Belarusian authorities attempt to prevent politicisation of tax on ’parasites’
The Belarusian authorities seem willing to revise their unpopular and most controversial initiatives aiming to boost budgetary proceeds due to risks of growing political demands among the population during the parliamentary campaign. Apparently, the damage to the state’s reputation is likely to exceed the revenue from the tax on ‘parasites’. The authorities are likely to prevent those who are discontent with the decree on ‘parasites’ from becoming opposition supporters.
Last week, senator Mikhail Myasnikovich proposed to introduce a patent system for the self-employed in Belarus.
The decree on ‘parasites’ has only marginally achieved the stated objectives to withdraw workers from the shadow economy and to replenish the state budget. Apparently the authorities have been unable to elaborate efficient mechanisms to identify ‘parasites’ and to force them to pay the tax. While the authorities claimed 445000 potential ‘parasite’ tax payers, only 4000 people have voluntarily ‘admitted’ to parasitism.

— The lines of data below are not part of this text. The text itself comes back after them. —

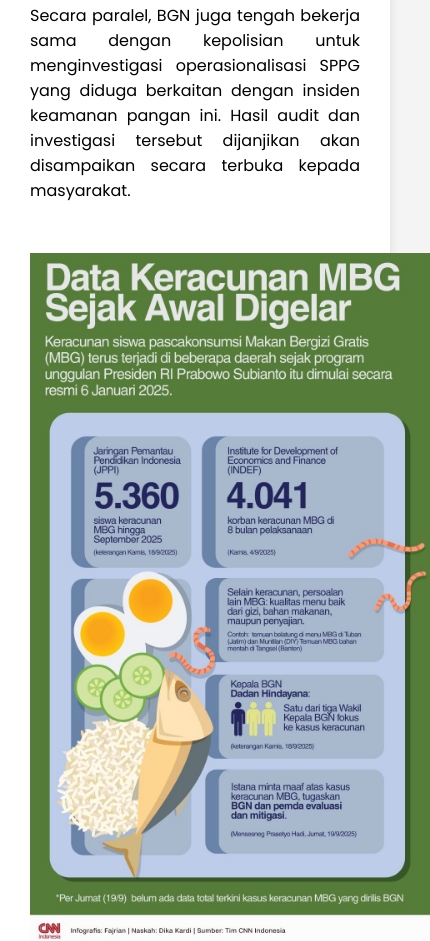
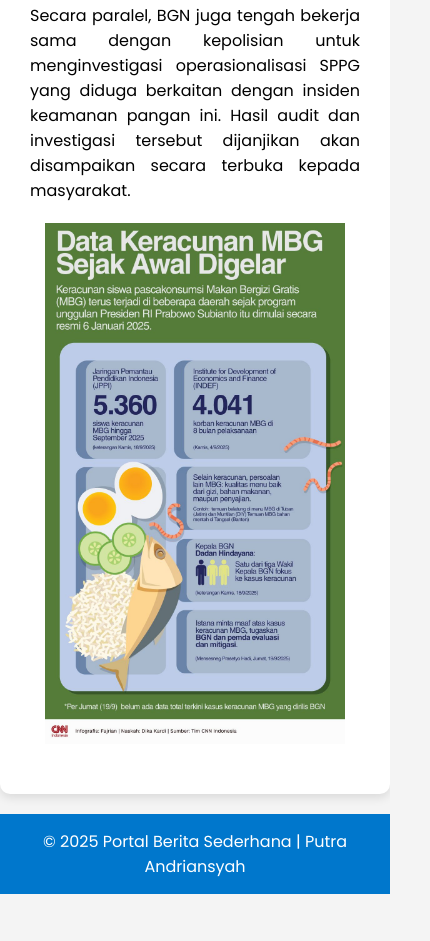
Before and after one commit to Kohaku0/portalberita, a plain HTML site: page nasional.html in a window 390 px wide. Shown: the part 3068-4009 px from the top of the page, 430 px wide, since content can reach past the window. After the commit the page ends 3962 px from the top, so only its background shows below. Drawn offline with nearby package versions, Linux system fonts and the light colour scheme.

Commit message:
first commit

```diff
--- a/s nasional.css
+++ b/s nasional.css
@@ -155,11 +155,10 @@
     }
 
     .paragraf img {
+      width: 300px;
       display: block;
-      margin: 20px auto; /* atas-bawah 20px, kiri-kanan otomatis */
-      max-width: 400px;   /* biar responsif */
-      height: auto;
-      margin-top: 50px;
+      margin: 20px auto;
+      justify-items: center;
     }
 
     /* Mobile responsive */
@@ -187,4 +186,7 @@
       .video-container {
         max-width: 100%; /* full di HP */
       }
+      img {
+        width: 100%;
+      }
     }
--- a/s nasional2.css
+++ b/s nasional2.css
@@ -184,7 +184,7 @@
         display: flex;
       }
 
-      .main img {
+      img {
         width: 100%;
       }
     }
```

Amid mass layoffs at large state enterprises, reduced living standard and pressure on private entrepreneurs, the voters’ reaction to the tax on the unemployed was ambiguous. The authorities are attempting to reduce the growing response to the opposition candidates’ campaign among the discontented citizens. Some opposition candidates efficiently use unpopular governmental initiatives in order to mobilise the potential protest groups. The opposition candidates are likely to gain more support among disgruntled citizens.
The Belarusian authorities are likely to revise their approaches to Belarus’ socio-economic development due to public outcry amplified by campaigns of opposition parliamentary candidates.
According to the National Bank, in May 2017 consumer debt on consumer loans increased by BYN 136 million or 7.2% and exceeded BYN 2 billion, which was the maximum increase in debt over the past few years. The increase in demand for consumer loans has occurred after the requirement for a mandatory certificate of income was lifted, which simplified the procedure for obtaining a consumer loan. In the future, more banks are likely to issue loans without income certificates, the competition on the consumer lending market is likely to increase. Loans are likely to be issued in the form of instalments without paying the initial instalment and lower interest rates in the economy would reduce the instalment costs for businesses and reduce possible overpayments for consumers. The growth in wages stepped up retail turnover by 0.3% in H1 2017. Easier access to consumer lending could lead to an increase in unplanned purchases and boost retail turnover by 1-2 percentage points by the end of 2017.